Şecondly, It would seem by the connexion of the apostle's discourse, that he defign'd this particularly as a motive to candor and charity in all our deportment towards men. He blames the Christian Jews for carrying it so partially as they did towards their Fellows. The rich who came into their assem blies, were treated with great civility, but
the * Ecclef. xii. Matth. xii. 37.
SERM. the poor were despised. This was a very II. faulty respect of persons, unbecoming re
ligious fimplicity, and contrary to that royal law, as he calls it, ver. 8. Thou shalt love thy neighbour as thyself. Certainly no one can imagine, that the outward distinctions of condition in this world should direct the measures of our regard to our neighbours : according to that law in which our whole duty to them is comprehended, fince the poor, as well as the rich, partake of the same human nature, and the same gospel grace, are united, by the same bonds, in fine, are in every respect equally our neighbours, how are we justified in making a difference ? Charity is an undistinguishing principle of good offices to all men, and brotherly kindnefs the principle of the same good offices to all our fellow servants, and children of God our father, and fellow members of the body of Christ. Indeed, according to the religion of the Jews, it was otherwise, efpecially according to the sentiments which
prevail'd among them in the last age of that difpenfation. The ceremonial law made an inclosure which appropriated many of their kind offices, and their intimate fellowship, to those of their own nation. But, especially, their teachers carried this much far
ther than ever the divine institution intended, Serm.
SERM. men, who in every place call on the name of

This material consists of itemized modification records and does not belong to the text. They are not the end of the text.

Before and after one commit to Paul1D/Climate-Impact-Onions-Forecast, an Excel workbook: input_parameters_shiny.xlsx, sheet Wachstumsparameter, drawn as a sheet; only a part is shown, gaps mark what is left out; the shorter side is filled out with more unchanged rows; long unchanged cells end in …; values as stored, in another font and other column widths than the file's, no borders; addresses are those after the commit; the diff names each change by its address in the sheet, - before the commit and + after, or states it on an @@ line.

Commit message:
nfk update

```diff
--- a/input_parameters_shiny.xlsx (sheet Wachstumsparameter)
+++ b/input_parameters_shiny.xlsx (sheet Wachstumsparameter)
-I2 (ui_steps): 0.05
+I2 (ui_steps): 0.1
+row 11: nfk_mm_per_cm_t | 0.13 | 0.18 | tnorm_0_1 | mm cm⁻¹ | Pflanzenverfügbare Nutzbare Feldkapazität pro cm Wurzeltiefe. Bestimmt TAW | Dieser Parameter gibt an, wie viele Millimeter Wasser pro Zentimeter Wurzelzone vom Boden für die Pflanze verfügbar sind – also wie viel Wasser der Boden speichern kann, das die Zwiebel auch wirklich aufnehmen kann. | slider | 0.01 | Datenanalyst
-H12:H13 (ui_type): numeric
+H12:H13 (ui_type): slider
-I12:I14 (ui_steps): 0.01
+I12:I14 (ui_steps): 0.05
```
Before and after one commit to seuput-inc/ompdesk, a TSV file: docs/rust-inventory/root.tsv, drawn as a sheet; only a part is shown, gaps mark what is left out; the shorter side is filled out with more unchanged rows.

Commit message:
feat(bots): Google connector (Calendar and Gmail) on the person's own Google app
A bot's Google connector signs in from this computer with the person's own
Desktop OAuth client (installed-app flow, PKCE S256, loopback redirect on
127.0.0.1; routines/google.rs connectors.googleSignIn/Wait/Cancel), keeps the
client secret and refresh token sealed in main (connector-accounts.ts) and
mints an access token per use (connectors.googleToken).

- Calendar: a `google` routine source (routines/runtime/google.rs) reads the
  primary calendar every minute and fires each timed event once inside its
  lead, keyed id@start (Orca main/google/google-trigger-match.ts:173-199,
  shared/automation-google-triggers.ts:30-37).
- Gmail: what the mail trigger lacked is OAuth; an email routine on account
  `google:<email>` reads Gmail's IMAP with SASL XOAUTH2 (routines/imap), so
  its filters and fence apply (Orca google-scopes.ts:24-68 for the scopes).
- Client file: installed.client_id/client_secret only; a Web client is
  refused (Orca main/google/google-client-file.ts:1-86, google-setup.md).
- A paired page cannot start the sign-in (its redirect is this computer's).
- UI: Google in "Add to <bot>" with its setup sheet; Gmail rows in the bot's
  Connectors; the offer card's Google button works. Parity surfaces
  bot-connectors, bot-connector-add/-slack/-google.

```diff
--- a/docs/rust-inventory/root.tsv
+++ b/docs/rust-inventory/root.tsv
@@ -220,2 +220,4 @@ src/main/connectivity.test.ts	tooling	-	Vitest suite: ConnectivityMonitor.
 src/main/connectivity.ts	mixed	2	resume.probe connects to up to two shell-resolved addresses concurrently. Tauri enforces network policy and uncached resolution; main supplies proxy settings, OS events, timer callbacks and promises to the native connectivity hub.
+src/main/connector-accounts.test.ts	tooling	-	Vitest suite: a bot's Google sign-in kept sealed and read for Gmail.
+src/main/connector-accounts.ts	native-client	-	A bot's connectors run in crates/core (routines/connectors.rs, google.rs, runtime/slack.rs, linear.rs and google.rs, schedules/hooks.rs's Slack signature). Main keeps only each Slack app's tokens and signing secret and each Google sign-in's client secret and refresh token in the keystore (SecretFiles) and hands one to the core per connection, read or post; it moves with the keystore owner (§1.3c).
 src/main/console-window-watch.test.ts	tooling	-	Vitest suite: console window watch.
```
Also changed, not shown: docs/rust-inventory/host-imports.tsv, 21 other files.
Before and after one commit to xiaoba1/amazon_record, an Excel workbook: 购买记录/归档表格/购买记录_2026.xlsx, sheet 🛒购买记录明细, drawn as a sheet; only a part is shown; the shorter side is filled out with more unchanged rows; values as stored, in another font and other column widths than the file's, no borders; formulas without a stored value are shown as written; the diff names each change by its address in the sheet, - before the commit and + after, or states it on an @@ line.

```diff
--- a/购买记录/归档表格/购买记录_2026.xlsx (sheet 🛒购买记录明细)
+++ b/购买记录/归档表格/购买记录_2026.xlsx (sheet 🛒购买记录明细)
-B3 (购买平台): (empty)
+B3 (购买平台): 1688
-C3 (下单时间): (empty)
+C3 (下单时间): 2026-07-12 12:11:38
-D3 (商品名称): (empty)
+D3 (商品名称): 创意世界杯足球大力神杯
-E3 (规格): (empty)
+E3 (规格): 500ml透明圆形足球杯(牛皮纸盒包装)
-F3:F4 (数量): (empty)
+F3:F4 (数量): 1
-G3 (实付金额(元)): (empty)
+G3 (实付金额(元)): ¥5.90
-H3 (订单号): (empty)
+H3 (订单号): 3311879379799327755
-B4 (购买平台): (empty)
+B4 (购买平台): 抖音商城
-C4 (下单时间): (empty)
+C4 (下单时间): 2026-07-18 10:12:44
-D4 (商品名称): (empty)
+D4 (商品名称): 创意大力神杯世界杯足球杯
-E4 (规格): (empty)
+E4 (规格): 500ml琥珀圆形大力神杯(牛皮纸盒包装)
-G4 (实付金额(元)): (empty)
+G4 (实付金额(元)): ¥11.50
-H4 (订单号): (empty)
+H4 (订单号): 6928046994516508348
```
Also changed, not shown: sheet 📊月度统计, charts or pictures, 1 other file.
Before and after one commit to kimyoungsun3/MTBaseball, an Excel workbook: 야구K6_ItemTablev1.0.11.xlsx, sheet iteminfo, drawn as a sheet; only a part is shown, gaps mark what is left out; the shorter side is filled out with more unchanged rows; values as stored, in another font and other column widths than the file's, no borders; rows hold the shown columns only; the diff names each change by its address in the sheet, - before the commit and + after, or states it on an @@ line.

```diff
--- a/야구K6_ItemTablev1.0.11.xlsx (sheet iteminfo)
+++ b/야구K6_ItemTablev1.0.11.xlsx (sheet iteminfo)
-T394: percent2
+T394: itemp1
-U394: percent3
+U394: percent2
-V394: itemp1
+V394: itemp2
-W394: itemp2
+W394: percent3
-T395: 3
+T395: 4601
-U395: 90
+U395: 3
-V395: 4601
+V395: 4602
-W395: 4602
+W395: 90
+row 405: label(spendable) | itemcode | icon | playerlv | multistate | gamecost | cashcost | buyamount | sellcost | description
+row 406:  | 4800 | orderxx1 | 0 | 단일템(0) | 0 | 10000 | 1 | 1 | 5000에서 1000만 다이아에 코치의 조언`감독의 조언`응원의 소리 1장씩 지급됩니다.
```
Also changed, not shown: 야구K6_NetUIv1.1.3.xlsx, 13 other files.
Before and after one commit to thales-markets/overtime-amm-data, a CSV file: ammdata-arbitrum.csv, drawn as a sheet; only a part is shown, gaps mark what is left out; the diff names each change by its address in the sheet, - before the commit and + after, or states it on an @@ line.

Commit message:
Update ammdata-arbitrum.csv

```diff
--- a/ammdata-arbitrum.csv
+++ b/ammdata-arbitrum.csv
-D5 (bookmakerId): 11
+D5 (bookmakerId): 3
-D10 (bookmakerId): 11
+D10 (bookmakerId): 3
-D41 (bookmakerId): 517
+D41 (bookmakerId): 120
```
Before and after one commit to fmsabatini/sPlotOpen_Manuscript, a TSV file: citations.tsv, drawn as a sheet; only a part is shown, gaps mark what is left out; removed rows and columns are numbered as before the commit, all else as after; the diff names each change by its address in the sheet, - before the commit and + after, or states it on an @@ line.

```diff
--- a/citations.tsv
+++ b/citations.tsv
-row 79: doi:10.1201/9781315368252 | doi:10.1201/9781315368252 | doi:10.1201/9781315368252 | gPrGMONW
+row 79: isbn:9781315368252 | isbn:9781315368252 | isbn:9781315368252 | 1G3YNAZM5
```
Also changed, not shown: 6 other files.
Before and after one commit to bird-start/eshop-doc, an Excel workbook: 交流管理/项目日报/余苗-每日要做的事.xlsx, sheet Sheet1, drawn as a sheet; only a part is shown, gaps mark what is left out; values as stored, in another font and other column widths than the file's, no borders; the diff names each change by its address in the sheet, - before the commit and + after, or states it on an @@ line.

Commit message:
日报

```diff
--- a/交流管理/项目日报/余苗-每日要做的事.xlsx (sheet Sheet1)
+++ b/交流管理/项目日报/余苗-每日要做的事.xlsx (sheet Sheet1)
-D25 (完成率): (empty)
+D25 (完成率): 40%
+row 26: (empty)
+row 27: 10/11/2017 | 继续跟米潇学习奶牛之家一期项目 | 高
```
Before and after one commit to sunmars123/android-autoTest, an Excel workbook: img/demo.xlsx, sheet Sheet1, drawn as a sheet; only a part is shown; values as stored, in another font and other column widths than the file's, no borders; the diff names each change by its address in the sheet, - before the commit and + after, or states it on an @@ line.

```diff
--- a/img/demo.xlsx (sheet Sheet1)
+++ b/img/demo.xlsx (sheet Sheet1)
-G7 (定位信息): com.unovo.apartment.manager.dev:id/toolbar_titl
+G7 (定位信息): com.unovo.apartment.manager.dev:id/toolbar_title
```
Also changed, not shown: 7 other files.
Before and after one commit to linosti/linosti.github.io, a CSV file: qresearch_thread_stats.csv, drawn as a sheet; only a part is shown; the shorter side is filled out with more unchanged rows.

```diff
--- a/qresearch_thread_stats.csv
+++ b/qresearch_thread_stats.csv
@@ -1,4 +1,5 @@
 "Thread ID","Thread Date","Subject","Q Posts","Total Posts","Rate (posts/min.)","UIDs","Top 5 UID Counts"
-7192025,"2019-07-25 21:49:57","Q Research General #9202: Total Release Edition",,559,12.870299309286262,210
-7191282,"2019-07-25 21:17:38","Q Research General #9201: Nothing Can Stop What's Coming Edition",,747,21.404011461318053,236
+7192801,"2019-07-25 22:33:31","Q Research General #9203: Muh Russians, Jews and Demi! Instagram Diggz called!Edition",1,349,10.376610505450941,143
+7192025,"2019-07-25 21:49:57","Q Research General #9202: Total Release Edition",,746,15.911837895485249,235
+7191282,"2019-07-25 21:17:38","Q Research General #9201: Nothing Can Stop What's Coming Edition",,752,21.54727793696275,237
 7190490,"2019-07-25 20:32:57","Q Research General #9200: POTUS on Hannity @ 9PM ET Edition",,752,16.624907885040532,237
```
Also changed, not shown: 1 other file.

or nation they be, or whatever outward con-
Thirdly, There is in the exhortation of the text a designed reference to the univerfality of our obedience, as that only which can give us hape of being acquitted in judg
ment. In the verses immediately preceding,SERM. the apostle states the case of a partial obe
II. dience to God's law, and shews the insufficiency of it to our acceptance. For whosoever shall keep the whole law, and yet offend in one. point, is guilty of all. For be that said da not commit adultery, said also do not kill. - Now, if thou commitest no adultery, yet if thou killeft thou art become a transgressor of the law. The reason and the justness of this decision is very plain, since it is the same supreme authority which has enjoin'd all the commandments of the law, and forbidden all the transgressions of it, that authority is affronted, and its right violated, by disobeying any of the commandments, and by commiting one transgression as well as another ; for example, by murder as well as adultery; for 'tis evident, that if a respect to the will of God governs the mind of a man in any case, it ought to govern him in all cases where the will of God is equally known ; and even where the substance of an action seems to be conformable to a divine precept, yet the principle cannot be avialable to a man's acceptance with God, unless there be a conformity in the whole tenor of his life to all the divine precepts. The fame temptation, or an equally strong